▶ **Assignment**: Please say how many lines in the records below contain the word "children", giving only the number.

▶ **Edit difference data**:
-*-*-

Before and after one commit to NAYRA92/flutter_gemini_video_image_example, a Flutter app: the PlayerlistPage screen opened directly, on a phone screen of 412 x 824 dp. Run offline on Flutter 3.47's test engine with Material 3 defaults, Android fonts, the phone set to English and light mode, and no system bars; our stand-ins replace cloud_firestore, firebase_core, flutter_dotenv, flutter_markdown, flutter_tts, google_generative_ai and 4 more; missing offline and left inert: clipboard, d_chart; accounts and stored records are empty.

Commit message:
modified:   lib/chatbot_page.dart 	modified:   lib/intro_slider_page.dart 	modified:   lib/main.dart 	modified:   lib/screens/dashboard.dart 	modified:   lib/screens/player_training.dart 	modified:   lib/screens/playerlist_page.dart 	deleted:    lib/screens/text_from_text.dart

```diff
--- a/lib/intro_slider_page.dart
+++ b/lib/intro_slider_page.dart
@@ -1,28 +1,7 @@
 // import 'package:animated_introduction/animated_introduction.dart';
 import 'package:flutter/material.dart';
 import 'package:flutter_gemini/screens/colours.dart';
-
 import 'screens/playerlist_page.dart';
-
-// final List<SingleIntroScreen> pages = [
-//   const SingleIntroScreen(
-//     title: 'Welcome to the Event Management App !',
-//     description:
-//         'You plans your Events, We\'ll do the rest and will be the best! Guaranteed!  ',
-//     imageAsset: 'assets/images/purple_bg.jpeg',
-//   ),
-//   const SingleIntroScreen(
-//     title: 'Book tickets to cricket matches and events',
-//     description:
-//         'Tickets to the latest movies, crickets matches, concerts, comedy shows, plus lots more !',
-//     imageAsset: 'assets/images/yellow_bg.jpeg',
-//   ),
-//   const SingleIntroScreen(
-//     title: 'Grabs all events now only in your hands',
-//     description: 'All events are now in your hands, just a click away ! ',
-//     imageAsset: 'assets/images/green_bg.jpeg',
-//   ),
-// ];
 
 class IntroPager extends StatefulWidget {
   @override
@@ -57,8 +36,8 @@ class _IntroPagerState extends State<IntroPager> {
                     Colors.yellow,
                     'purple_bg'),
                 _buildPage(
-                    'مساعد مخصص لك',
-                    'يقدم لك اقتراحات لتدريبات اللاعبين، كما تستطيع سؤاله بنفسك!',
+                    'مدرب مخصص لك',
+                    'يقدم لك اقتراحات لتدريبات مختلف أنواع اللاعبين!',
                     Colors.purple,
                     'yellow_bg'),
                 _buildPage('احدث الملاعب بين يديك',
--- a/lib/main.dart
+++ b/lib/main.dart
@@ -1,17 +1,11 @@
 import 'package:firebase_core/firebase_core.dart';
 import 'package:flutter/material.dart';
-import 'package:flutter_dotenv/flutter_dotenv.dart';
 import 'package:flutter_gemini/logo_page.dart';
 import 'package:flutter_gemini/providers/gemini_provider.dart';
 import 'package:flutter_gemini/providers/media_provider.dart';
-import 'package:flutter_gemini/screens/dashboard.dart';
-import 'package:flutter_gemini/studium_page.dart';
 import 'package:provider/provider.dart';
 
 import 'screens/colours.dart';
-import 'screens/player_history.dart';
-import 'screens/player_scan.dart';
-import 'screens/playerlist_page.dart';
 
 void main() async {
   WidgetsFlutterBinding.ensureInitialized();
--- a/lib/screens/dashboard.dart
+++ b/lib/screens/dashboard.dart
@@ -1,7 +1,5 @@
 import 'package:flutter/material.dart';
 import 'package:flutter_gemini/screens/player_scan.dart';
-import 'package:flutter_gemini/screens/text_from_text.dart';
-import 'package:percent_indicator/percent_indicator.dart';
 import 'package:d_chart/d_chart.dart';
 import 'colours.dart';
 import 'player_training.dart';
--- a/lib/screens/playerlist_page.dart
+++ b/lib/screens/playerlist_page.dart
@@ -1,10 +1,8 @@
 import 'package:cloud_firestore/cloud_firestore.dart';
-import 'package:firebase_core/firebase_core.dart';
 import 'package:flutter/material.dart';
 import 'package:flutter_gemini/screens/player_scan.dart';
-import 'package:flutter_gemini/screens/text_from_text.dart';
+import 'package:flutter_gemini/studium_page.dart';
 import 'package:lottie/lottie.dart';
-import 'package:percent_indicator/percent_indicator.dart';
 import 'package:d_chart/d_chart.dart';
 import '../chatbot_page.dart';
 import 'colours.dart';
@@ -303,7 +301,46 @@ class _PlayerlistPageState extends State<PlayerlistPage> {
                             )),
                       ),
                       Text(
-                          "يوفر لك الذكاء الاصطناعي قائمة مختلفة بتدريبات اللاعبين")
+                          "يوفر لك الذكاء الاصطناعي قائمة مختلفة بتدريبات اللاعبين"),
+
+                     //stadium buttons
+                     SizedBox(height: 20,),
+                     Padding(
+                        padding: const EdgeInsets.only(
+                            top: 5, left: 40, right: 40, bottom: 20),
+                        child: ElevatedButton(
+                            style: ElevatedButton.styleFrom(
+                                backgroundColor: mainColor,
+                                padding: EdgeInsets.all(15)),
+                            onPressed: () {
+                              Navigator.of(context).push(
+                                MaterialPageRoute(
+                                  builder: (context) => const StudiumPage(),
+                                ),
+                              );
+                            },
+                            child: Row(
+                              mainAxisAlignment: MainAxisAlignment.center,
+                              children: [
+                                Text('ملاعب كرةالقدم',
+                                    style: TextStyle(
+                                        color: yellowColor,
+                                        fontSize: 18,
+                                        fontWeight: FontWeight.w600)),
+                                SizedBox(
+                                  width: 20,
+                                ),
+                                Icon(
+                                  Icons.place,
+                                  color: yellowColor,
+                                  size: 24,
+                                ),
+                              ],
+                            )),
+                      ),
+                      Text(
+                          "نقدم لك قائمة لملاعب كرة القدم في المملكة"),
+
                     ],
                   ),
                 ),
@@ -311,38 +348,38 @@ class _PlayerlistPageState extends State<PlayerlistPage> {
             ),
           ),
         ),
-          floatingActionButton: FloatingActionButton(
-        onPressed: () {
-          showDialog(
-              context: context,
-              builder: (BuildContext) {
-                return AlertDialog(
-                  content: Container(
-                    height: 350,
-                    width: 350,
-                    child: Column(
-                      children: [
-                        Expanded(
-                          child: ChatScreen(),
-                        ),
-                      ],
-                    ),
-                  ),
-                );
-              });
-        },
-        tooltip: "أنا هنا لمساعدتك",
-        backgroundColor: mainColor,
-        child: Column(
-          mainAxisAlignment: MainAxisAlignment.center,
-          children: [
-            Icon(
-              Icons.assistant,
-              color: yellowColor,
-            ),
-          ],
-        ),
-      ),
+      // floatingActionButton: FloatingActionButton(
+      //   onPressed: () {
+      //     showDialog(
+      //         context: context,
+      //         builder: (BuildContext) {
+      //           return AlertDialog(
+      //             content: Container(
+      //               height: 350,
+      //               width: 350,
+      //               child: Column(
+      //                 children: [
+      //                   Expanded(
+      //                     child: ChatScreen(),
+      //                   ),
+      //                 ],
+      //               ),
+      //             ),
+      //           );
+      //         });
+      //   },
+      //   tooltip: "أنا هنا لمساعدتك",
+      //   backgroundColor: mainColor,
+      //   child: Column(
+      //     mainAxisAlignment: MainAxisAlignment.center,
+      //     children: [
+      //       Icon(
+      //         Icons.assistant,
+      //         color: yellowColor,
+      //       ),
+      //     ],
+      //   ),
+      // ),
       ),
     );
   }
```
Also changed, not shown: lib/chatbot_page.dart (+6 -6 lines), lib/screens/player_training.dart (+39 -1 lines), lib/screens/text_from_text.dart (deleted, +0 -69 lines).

-*-*-

▶ **Output for this task**: 5